To some extent, everyone wants immediate results — especially when it comes to weight loss (cue fad diets and “miracle” diet pills). Eating healthy, staying active and cutting calories are proven ways to lose weight, but they are part of a gradual process that’s not always easy. So, which path should we take for achieving long-term weight-loss success?
Gradual weight loss, as recommended by the Centers for Disease Control and Prevention, is a loss of 1–2 pounds per week, or eating 500–1,000 fewer calories per day. Note that this is a general recommendation that doesn’t take into account individual factors. Since no two bodies are the same, an acceptable rate of weight loss will also depend on your individual health. While experts decry rapid weight loss, losing over 2 pounds per week is considered rapid. The general consensus is that slow and steady is better than rapid weight loss — but let’s examine the pros and cons of each.
FAST WEIGHT LOSS
If you’ve got a lot of weight to lose and you’re under medical supervision, you may be able to get away with losing it at a rapid pace. For example, patients who have gastric bypass surgery may be prescribed extremely low-calorie diets of 300–600 calories per day. Very low-calorie diets of about 800 calories may also be prescribed to someone with a lot of weight to lose; oftentimes, these plans involve special meal replacements and supplements to meet all nutrient needs.
Let’s not forget about marathon exercise sessions, detoxes and cleanses. These drastic methods of periodic cutting and exercising are popular for dropping pounds quickly (mostly in the form of water weight), but it’s difficult to keep up with this tiresome and strict lifestyle, so the results are often short-term and not recommended.
SLOW WEIGHT LOSS
For most of us, gradual weight loss is more realistic and achievable. It doesn’t ask you to drastically cut calories or bump whole food groups off your diet. Instead, you set your own pace and instill simple healthy habits — such as swapping soda for water or taking walks after dinner — that benefit your health in the long term. There are many options and routes to get active and eat clean; take time to explore and choose what’s most enjoyable for you. When you’re happy, your goals are easier to stick with and achieve.
What it boils down to is this: Slow and steady weight loss is more achievable, sustainable and realistic for the majority of us, compared with rapid weight loss. Quick fixes don’t last, as many people revert back into old eating and activity habits after losing weight. A gradual pace allows you to learn how to eat healthy and exercise, one step at a time.
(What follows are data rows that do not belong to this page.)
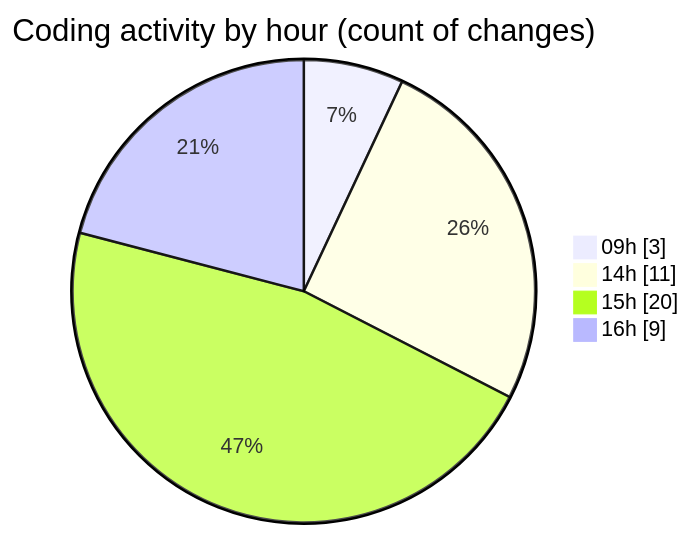
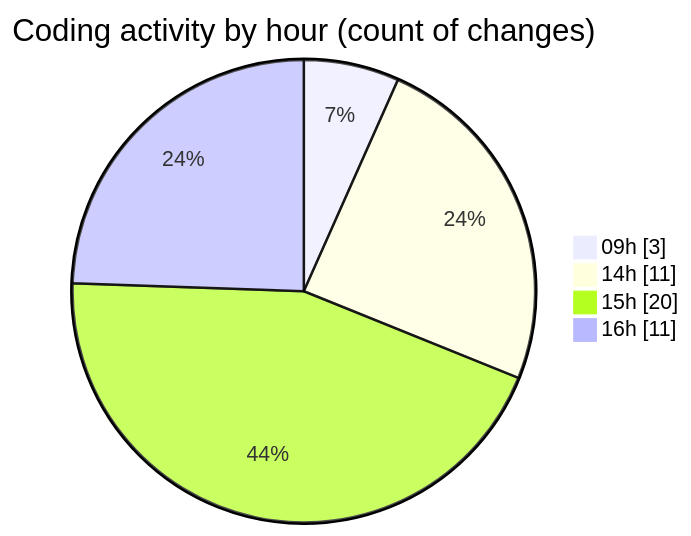
Before and after one commit to momahboobian/code-tracking: the second of 2 diagrams in 2025-08-11/cda/README.md, drawn with Mermaid. The commit also changed other lines of this file and 1 other file, not shown here.

````diff
--- a/2025-08-11/cda/README.md
+++ b/2025-08-11/cda/README.md
@@ -32,8 +33,8 @@
 ```mermaid
 pie showData
 title Coding activity by hour (count of changes)
 "09h" : 3
 "14h" : 11
 "15h" : 20
-"16h" : 9
+"16h" : 11
 ```
````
Experiment with your weight-loss strategy, consulting medical professionals as necessary, to see what works best for you.
Myth #1: If I limit my activity, I won’t fall.
Fact: Physical activity will increase your strength and range of motion, making you more independent.
Myth #2: Using a cane or walker will make me more dependent.
Fact: Canes and walkers help people maintain or even improve mobility and stability. With improved mobility comes greater independence.
Myth #3: I’m too old to exercise.
Fact: The British Medical Journal found that simple exercises improved the strength, function, and participation in daily life among people 70 and over.
Myth #4: Taking medication won’t increase my risk of falling.
Fact: Medications may increase your risk of falling by making you sleepy or dizzy.
Myth #5: There is no need to get my vision checked every year.
Fact: People with vision problems are twice as likely to fall as those without an impairment. Get your eyes checked every year and update your glasses, if necessary.